Home » Biblical Studies » 101 Most Misunderstood Verses » Though Your Sins be Made White as Snow, You Still Might Goof Isaiah 1:18: Part 3—Context

Though Your Sins be Made White as Snow, You Still Might Goof Isaiah 1:18: Part 3—Context

LawsuitIn parts 1 & 2 we discussed the wide range of possibilities available to us for Isaiah 1:18 in keeping with both the flexibility of dye/color imagery in the Biblical world and the grammatical flexibility of Hebrew poetry and verbs in general. We posited 6 interpretations commonly given to the verse.

  1. Promise of forgiveness (in Jesus). [Supposed Relationship to verse 19-20 seems odd.]
  2. Early pomp & arrogance of sin leading to the price… poverty & washed out lives. [garment imagery] Followed by a call to short-circuit the pattern by making better choices.
  3. A natural worsening of sin unless checked [disease imagery.] Followed by a call to short-circuit the pattern by making better choices.
  4. A question of whether Israel imagines that these sins will simply get better on their own. Followed by a call to face reality and make right choices.
  5. A sarcastic reference to their ability to minimize the horror of their sin in their hearts. Followed by a call to face reality and to make the right choices.
  6. A promise of possibilities for forgiveness if they make the right choices. Can or might… not WILL.

The question at hand concerns the context in which Isaiah 1:18 finds itself and whether one or more of these choices can be eliminated based on that context.

The context of Isaiah 1:18 is three-fold.

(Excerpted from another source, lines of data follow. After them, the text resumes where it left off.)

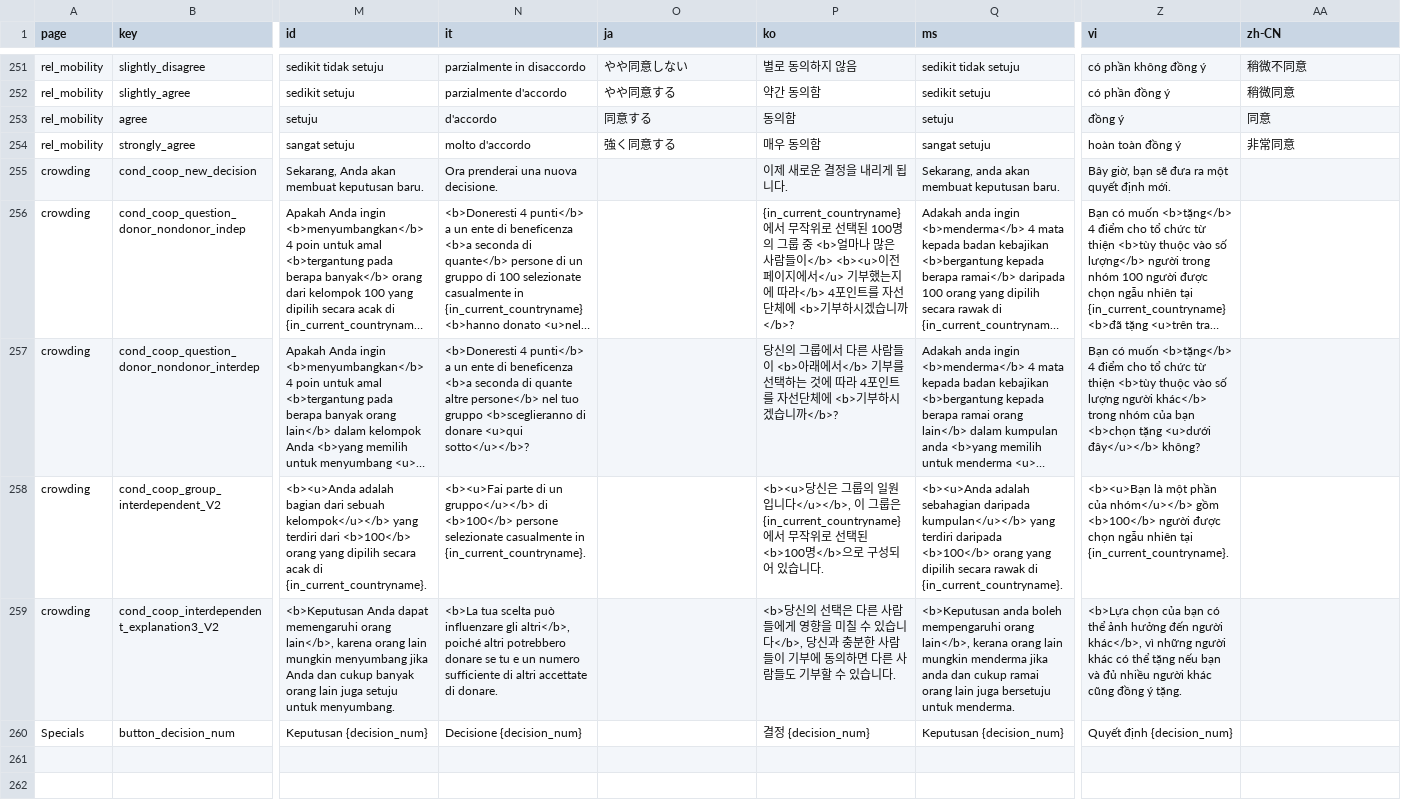
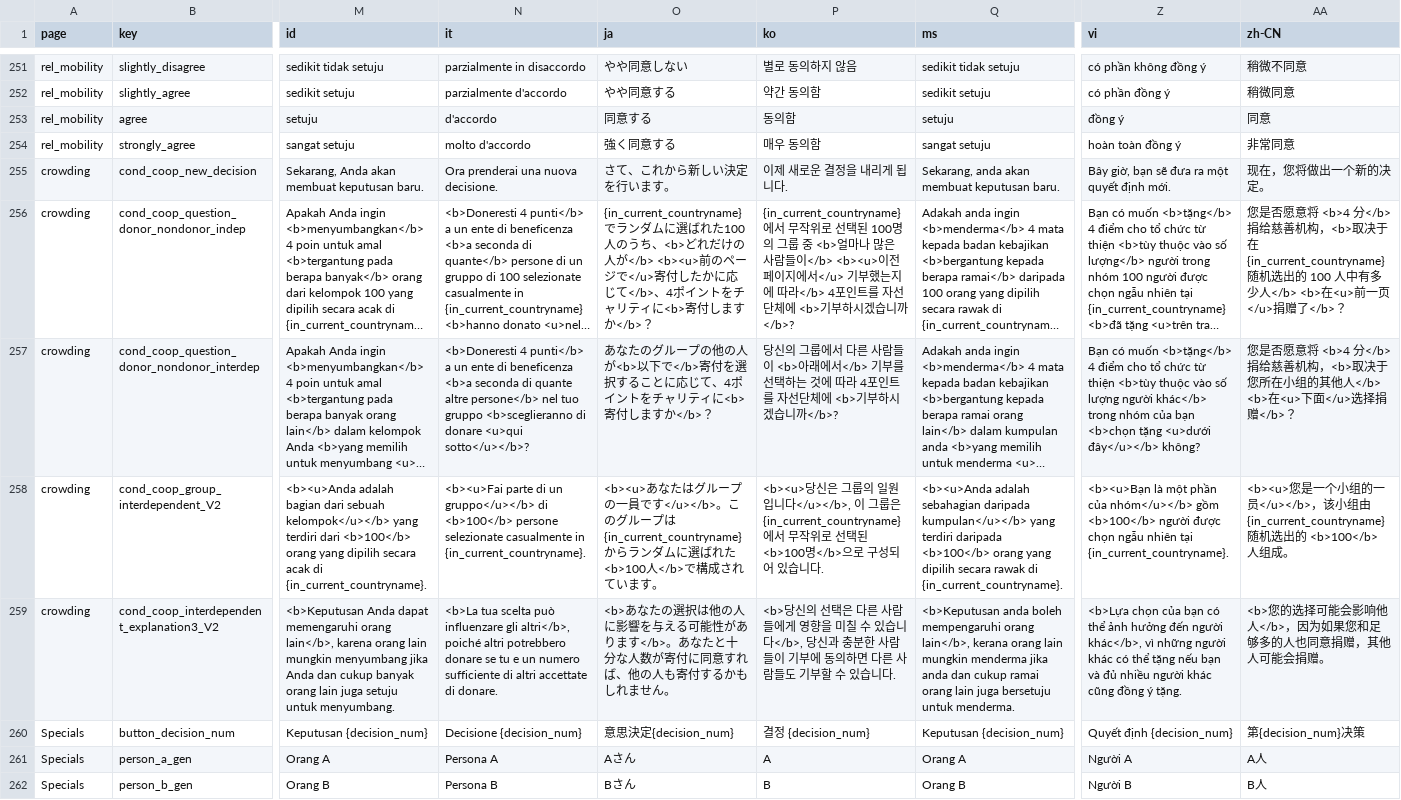
Before and after one commit to Charlotte-exp/TPP_game, a CSV file: _static/global/translations.csv, drawn as a sheet; only a part is shown, gaps mark what is left out; long unchanged cells end in …; rows hold the shown columns only; the diff covers the shown part only; the diff names each change by its address in the sheet, - before the commit and + after, or states it on an @@ line.

Commit message:
in the end only the genitiv needed coding changes

```diff
--- a/_static/global/translations.csv
+++ b/_static/global/translations.csv
-O255 (ja): (empty)
+O255 (ja): さて、これから新しい決定を行います。
-AA255 (zh-CN): (empty)
+AA255 (zh-CN): 现在，您将做出一个新的决定。
-O256 (ja): (empty)
+O256 (ja): {in_current_countryname}でランダムに選ばれた100人のうち、<b>どれだけの人が</b> <b><u>前のページで</u>寄付したかに応じて</b>、4ポイントをチャリティに<b>寄付しますか</b>？
-AA256 (zh-CN): (empty)
+AA256 (zh-CN): 您是否愿意将 <b>4 分</b> 捐给慈善机构，<b>取决于在 {in_current_countryname} 随机选出的 100 人中有多少人</b> <b>在<u>前一页</u>捐赠了</b>？
-O257 (ja): (empty)
+O257 (ja): あなたのグループの他の人が<b>以下で</b>寄付を選択することに応じて、4ポイントをチャリティに<b>寄付しますか</b>？
-AA257 (zh-CN): (empty)
+AA257 (zh-CN): 您是否愿意将 <b>4 分</b> 捐给慈善机构，<b>取决于您所在小组的其他人</b> <b>在<u>下面</u>选择捐赠</b>？
-O258 (ja): (empty)
+O258 (ja): <b><u>あなたはグループの一員です</u></b>。このグループは {in_current_countryname} からランダムに選ばれた<b>100人</b>で構成されています。
-AA258 (zh-CN): (empty)
+AA258 (zh-CN): <b><u>您是一个小组的一员</u></b>，该小组由 {in_current_countryname} 随机选出的 <b>100</b> 人组成。
-O259 (ja): (empty)
+O259 (ja): <b>あなたの選択は他の人に影響を与える可能性があります</b>。あなたと十分な人数が寄付に同意すれば、他の人も寄付するかもしれません。
-AA259 (zh-CN): (empty)
+AA259 (zh-CN): <b>您的选择可能会影响他人</b>，因为如果您和足够多的人也同意捐赠，其他人可能会捐赠。
-O260 (ja): (empty)
+O260 (ja): 意思決定{decision_num}
-AA260 (zh-CN): (empty)
+AA260 (zh-CN): 第{decision_num}决策
-row 261: (empty)
+row 261: Specials | person_a_gen | Orang A | Persona A | Aさん | A | Orang A | Người A | A人
-row 262: (empty)
+row 262: Specials | person_b_gen | Orang B | Persona B | Bさん | B | Orang B | Người B | B人
```
Also changed, not shown: 7 removed rows and 28 edited cells elsewhere in this file, 1 other file.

1. We have already hinted at the first context, that of reading 1:18 in light of 1:19-20. Does it make sense (see interpretation #1) that a clear promise of forgiveness in one breath is made contingent on repentance and obedience in the next breath? Not impossible, one might say, if the flow of the discussion shifts from a general promise to a specific participation, but that does not seem to be the case here.

2. The second context is date and background event. The information within chapter 1 seems to suggest that the nation is, contra interpretation # 2, already in a battered and abused state, (not a euphoric early glow in sins pleasures) and have been infiltrated by foreigners who have devoured much of the land and its goods. Thus, the hinge event for so much of Isaiah’s prophecies seems the best fit for dating. The invasion of Sennacharib is THE event upon which the book’s halves hang together, transitioning from Judah’s concerns over the Assyrian Crisis to a revelation of Babylon, and not Assyria as the nation through whom the much feared annihilation will come, through whom the ultimate exile will be accomplished.

3. The ultimate context is genre. Isaiah 1 is a Lawsuit prophecy, a RIB prophecy, a Judgment oracle in the mouth of a covenant ambassador accusing Judah of violating their covenant obligation to YHWH. As such it follows a specific pattern, into which Isaiah 1:18 fits nicely. In a lawsuit prophecy the seven parts of the Suzerain vassal treaty which served as the foundation for the Mosaic covenant establishes the bulk of the prophecies responses to Israel’s sin.

In answer to the preamble announcing YHWH as covenant Lord the prophet lists YHWH as the judge and plaintive in the lawsuit in Isaiah 1:2.

In answer to the witnesses of the covenant (what in Deuteronomy is the heavens and the earth [Deuteronomy 4:26; Deuteronomy 30:19 & Deuteronomy 31:28) Isaiah 1:2 calls heaven and earth to witness against Israel in the lawsuit.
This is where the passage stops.